How to be Peyton Manning, and why it matters.

Seasoned veterans in the technology field know that we are often forced to deal with incomplete information.  Regardless of efforts to be on the same page with senior leadership, decisions will be made without input from IT and we will be left trying to figure out how we will make it happen.  It can be a mad scramble.  Being reactive instead of being proactive is never fun.  That’s why it is important to be Peyton Manning.

Peyton Manning, one of the most successful (and record setting) quarterbacks in NFL history, is known for his ability to read the defensive scheme and call an audible.  Need more proof?  Read this article here.  Manning Master of the Audible.

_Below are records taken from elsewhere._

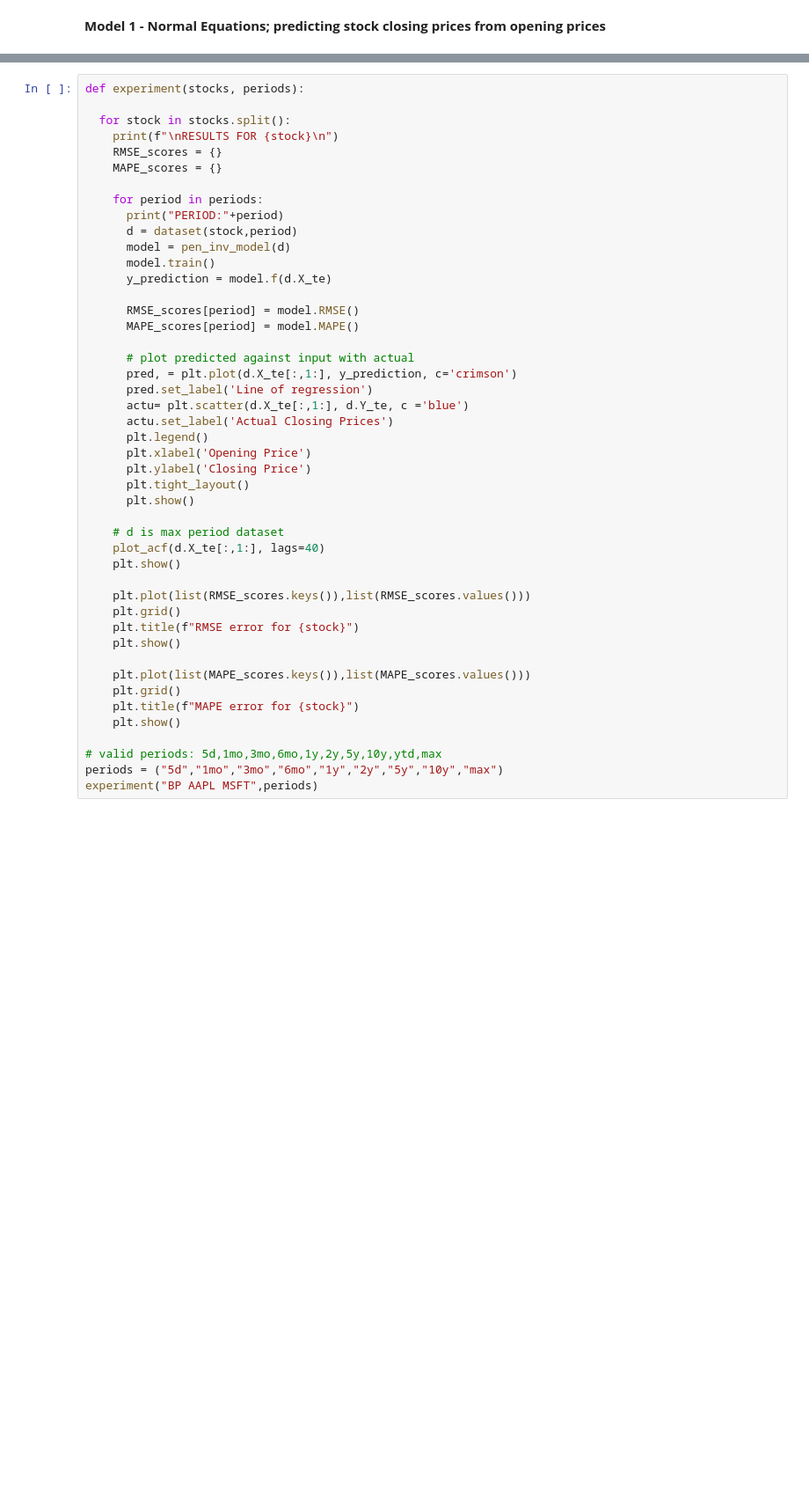
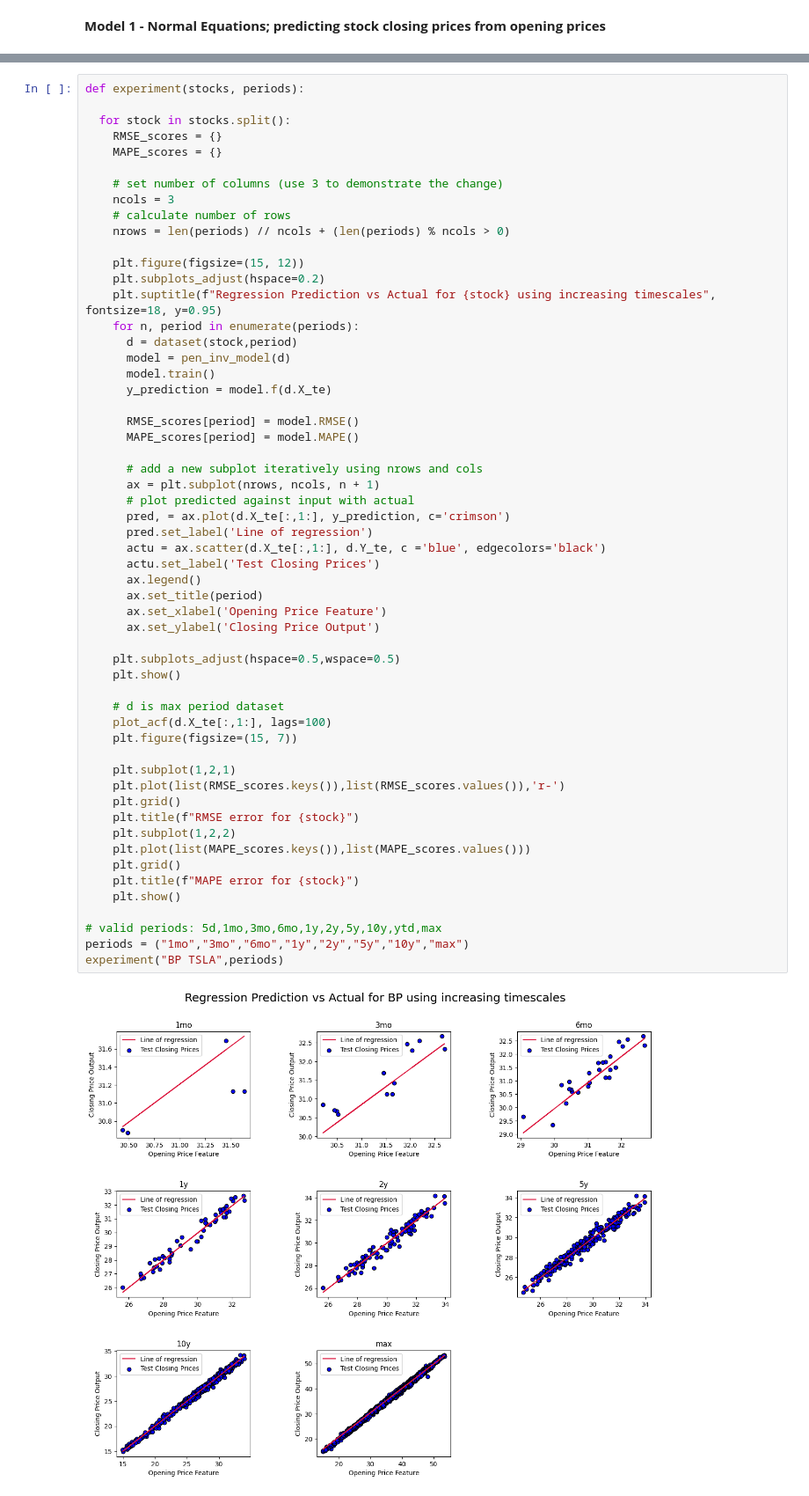
Before and after one commit to woodwj/TD_mlproject, a Jupyter notebook: TDML_model1.ipynb, the cells around one changed output, grey strips where cells are left out. Shown at 88% size. Cells and saved outputs as stored; diff of their text form; blank space fills up the shorter version.

Commit message:
Week 2 starting gridsearch have cleaned plots

```diff
--- a/TDML_model1.ipynb
+++ b/TDML_model1.ipynb
@@ -77,46 +78,58 @@ class pen_inv_model:
 # %%
 def experiment(stocks, periods):
 
   for stock in stocks.split():
-    print(f"\nRESULTS FOR {stock}\n")
     RMSE_scores = {}
     MAPE_scores = {}
 
-    for period in periods:
-      print("PERIOD:"+period)
+    # set number of columns (use 3 to demonstrate the change)
+    ncols = 3
+    # calculate number of rows
+    nrows = len(periods) // ncols + (len(periods) % ncols > 0)
+
+    plt.figure(figsize=(15, 12))
+    plt.subplots_adjust(hspace=0.2)
+    plt.suptitle(f"Regression Prediction vs Actual for {stock} using increasing timescales", fontsize=18, y=0.95)
+    for n, period in enumerate(periods):
       d = dataset(stock,period)
       model = pen_inv_model(d)
       model.train()
       y_prediction = model.f(d.X_te)
 
       RMSE_scores[period] = model.RMSE()
       MAPE_scores[period] = model.MAPE()
 
+      # add a new subplot iteratively using nrows and cols
+      ax = plt.subplot(nrows, ncols, n + 1)
       # plot predicted against input with actual
-      pred, = plt.plot(d.X_te[:,1:], y_prediction, c='crimson')
+      pred, = ax.plot(d.X_te[:,1:], y_prediction, c='crimson')
       pred.set_label('Line of regression')
-      actu= plt.scatter(d.X_te[:,1:], d.Y_te, c ='blue')
-      actu.set_label('Actual Closing Prices')
-      plt.legend()
-      plt.xlabel('Opening Price')
-      plt.ylabel('Closing Price')
-      plt.tight_layout()
-      plt.show()
+      actu = ax.scatter(d.X_te[:,1:], d.Y_te, c ='blue', edgecolors='black')
+      actu.set_label('Test Closing Prices')
+      ax.legend()
+      ax.set_title(period)
+      ax.set_xlabel('Opening Price Feature')
+      ax.set_ylabel('Closing Price Output')
+
+    plt.subplots_adjust(hspace=0.5,wspace=0.5)
+    plt.show()
 
     # d is max period dataset
-    plot_acf(d.X_te[:,1:], lags=40)
-    plt.show()
+    plot_acf(d.X_te[:,1:], lags=100)
+    plt.figure(figsize=(15, 7))
 
-    plt.plot(list(RMSE_scores.keys()),list(RMSE_scores.values()))
+    plt.subplot(1,2,1)
+    plt.plot(list(RMSE_scores.keys()),list(RMSE_scores.values()),'r-')
     plt.grid()
     plt.title(f"RMSE error for {stock}")
-    plt.show()
-
+    plt.subplot(1,2,2)
     plt.plot(list(MAPE_scores.keys()),list(MAPE_scores.values()))
     plt.grid()
     plt.title(f"MAPE error for {stock}")
     plt.show()
 
 # valid periods: 5d,1mo,3mo,6mo,1y,2y,5y,10y,ytd,max
-periods = ("5d","1mo","3mo","6mo","1y","2y","5y","10y","max")
-experiment("BP AAPL MSFT",periods)
+periods = ("1mo","3mo","6mo","1y","2y","5y","10y","max")
+experiment("BP TSLA",periods)
+# %% [output]
+[figure, added]
```
Also changed, not shown: parts of 6 cells of this notebook, 3 other files.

That’s what I tell my team regularly.  We often stand at the line of scrimmage not knowing exactly what is coming at us.  It might be a full out blitz, and none of us want to get a concussion…  So what do we do?  We look at the defense and change the play.  It’s expensive, it takes more time, and it’s risky.  Certainly it would be better to know exactly what is coming so that you can just run the play as called, but that rarely happens.  Peyton is a highly paid player because not only can he throw the ball with accuracy, but because he can see what’s coming and execute the offense in spite of what’s coming.

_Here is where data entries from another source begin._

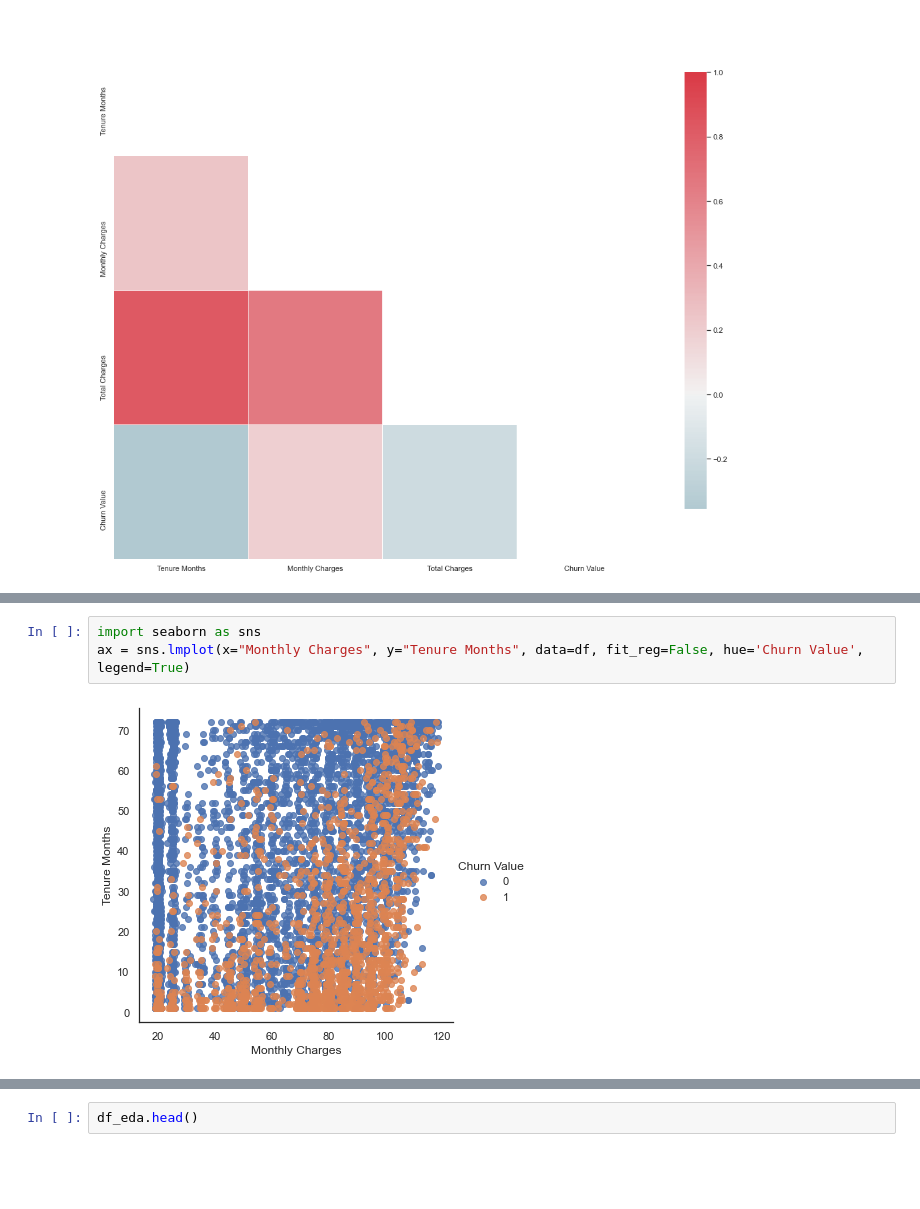
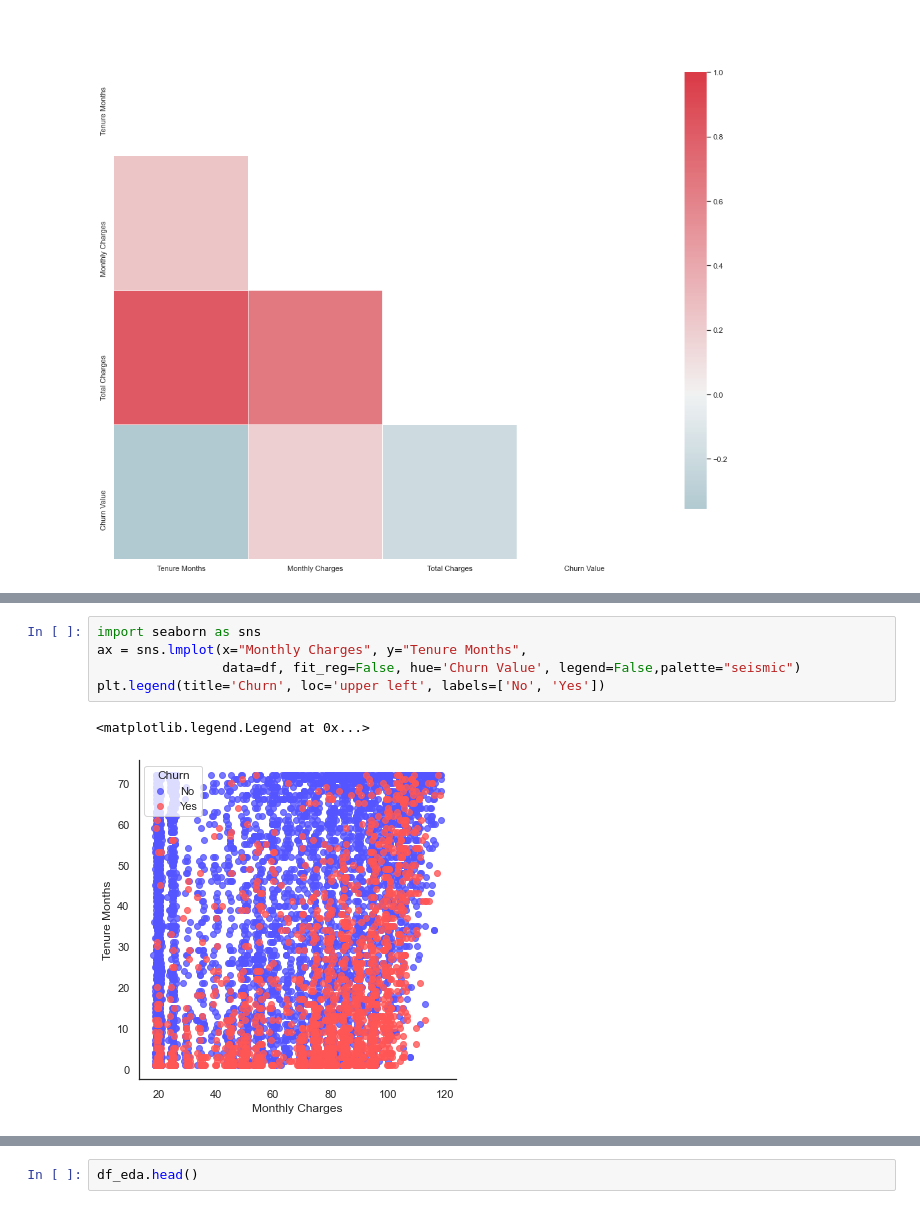
Before and after one commit to prwkp/fund_prog_project_churn_tele, a Jupyter notebook: Logistic Regression and SVM Part.ipynb, the cells around one changed output, grey strips where cells are left out. Drawn from its saved outputs; the diff is of its cells as text; blank space fills up the shorter version.

```diff
--- a/Logistic Regression and SVM Part.ipynb
+++ b/Logistic Regression and SVM Part.ipynb
@@ -197,9 +197,12 @@ fig.show()
 [interactive output not drawn]
 # %%
 import seaborn as sns
-ax = sns.lmplot(x="Monthly Charges", y="Tenure Months", data=df, fit_reg=False, hue='Churn Value', legend=True)
+ax = sns.lmplot(x="Monthly Charges", y="Tenure Months",
+                data=df, fit_reg=False, hue='Churn Value', legend=False,palette="seismic")
+plt.legend(title='Churn', loc='upper left', labels=['No', 'Yes'])
 # %% [output]
+<matplotlib.legend.Legend at 0x...>
-[figure, old version]
+[figure, new version]
 # %%
 import plotly.express as px
 
```
Also changed, not shown: parts of 5 cells of this notebook.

IT leaders must realize that they are valuable because they survey their surroundings and make the best decision possible given what they see.  This is true for every person on the team.  Is your leadership giving you the ability to make that decision?  Are you allowing your team members to call audibles?  If not, that needs to change.  Just ask Peyton, here are the words from his Offensive Coordinator… “Hey, if you see something out there, you call it. You change it and I have your back,'” Manning says. “Some coaches tell their quarterbacks, ‘Hey, you can change the play, but it better work.’ That is not confidence. That is a threat.”

“He sees those things so well that I can’t even explain it,” Indianapolis right tackle Ryan Diem says of Peyton.  Can that be said of you and your team?  Are you training your team to always run the play as called in the huddle, or to be flexible to change right before the ball is snapped?

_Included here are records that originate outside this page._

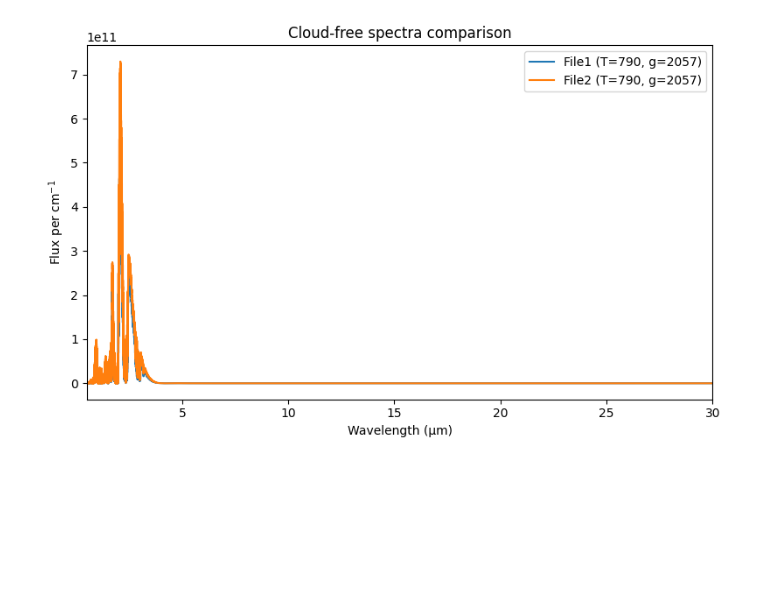
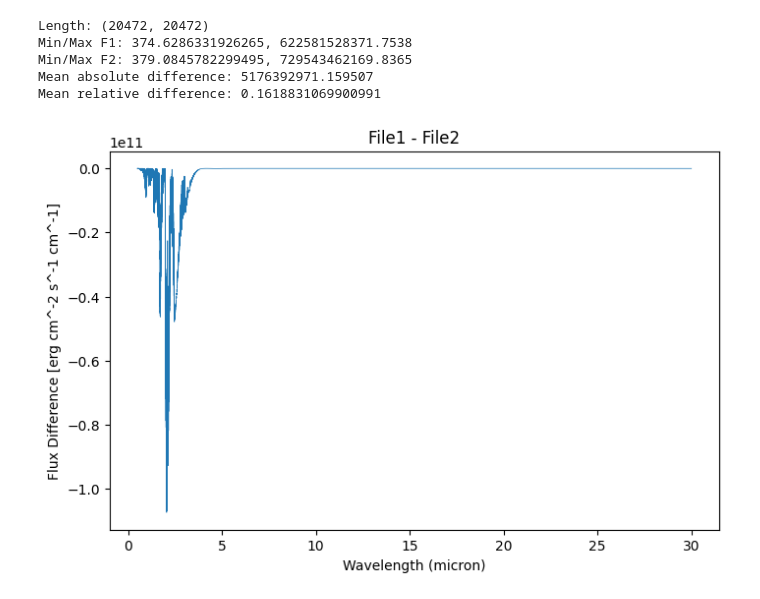
Before and after one commit to amedina-astr/NN_project, a Jupyter notebook: cloudy_spectra_code/bd_spectravis.ipynb, the cells around one changed output. Cells and saved outputs as stored; diff of their text form; code cells hidden in the pictures; blank space fills up the shorter version.

```diff
--- a/cloudy_spectra_code/bd_spectravis.ipynb
+++ b/cloudy_spectra_code/bd_spectravis.ipynb
@@ -46,15 +41,0 @@ T2, g2 = clfree_name(file2)
-# %%
-import matplotlib.pyplot as plt
-
-plt.figure(figsize=(8,5))
-plt.plot(wl1, F1, lw=1.5, label=f"File1 (T={T1:.0f}, g={g1:.0f})")
-plt.plot(wl2, F2, lw=1.5, label=f"File2 (T={T2:.0f}, g={g2:.0f})")
-plt.xlim(0.5, 30)
-plt.xlabel("Wavelength (μm)")
-plt.ylabel("Flux per cm$^{-1}$")
-plt.title("Cloud-free spectra comparison")
-plt.legend()
-plt.tight_layout()
-plt.show()
-# %% [output]
-[figure, removed]
@@ -110,0 +95,28 @@ clT2, cg2, fsed2, kzz2, clouds2 = cloudy_name(cloudfile2)
+# %%
+##### STATS
+
+print(f"Length: {len(F1), len(F2)}")
+print(f"Min/Max F1: {np.min(F1)}, {np.max(F1)}")
+print(f"Min/Max F2: {np.min(F2)}, {np.max(F2)}")
+
+# Differences
+diff_abs = F1 - F2
+diff_rel = diff_abs / F1
+
+print(f"Mean absolute difference: {np.mean(np.abs(diff_abs))}")
+print(f"Mean relative difference: {np.mean(np.abs(diff_rel))}")
+
+# Difference spectrum
+plt.figure(figsize=(8,5))
+plt.plot(wl1, diff_abs, lw=0.5)
+plt.xlabel("Wavelength (micron)")
+plt.ylabel("Flux Difference [erg cm^-2 s^-1 cm^-1]")
+plt.title("File1 - File2")
+plt.show()
+# %% [output]
+Length: (20472, 20472)
+Min/Max F1: 374.6286331926265, 622581528371.7538
+Min/Max F2: 379.0845782299495, 729543462169.8365
+Mean absolute difference: 5176392971.159507
+Mean relative difference: 0.1618831069900991
+[figure, added]
```
Also changed, not shown: parts of 8 cells of this notebook, 8 other files.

You, like Peyton, are more valuable if spend time in the film room.  You need to know what might be thrown against you, you need to read the defensive scheme, you need to read minds.  It’s maybe the most important thing you can do.  Be flexible and be ready to call an audible.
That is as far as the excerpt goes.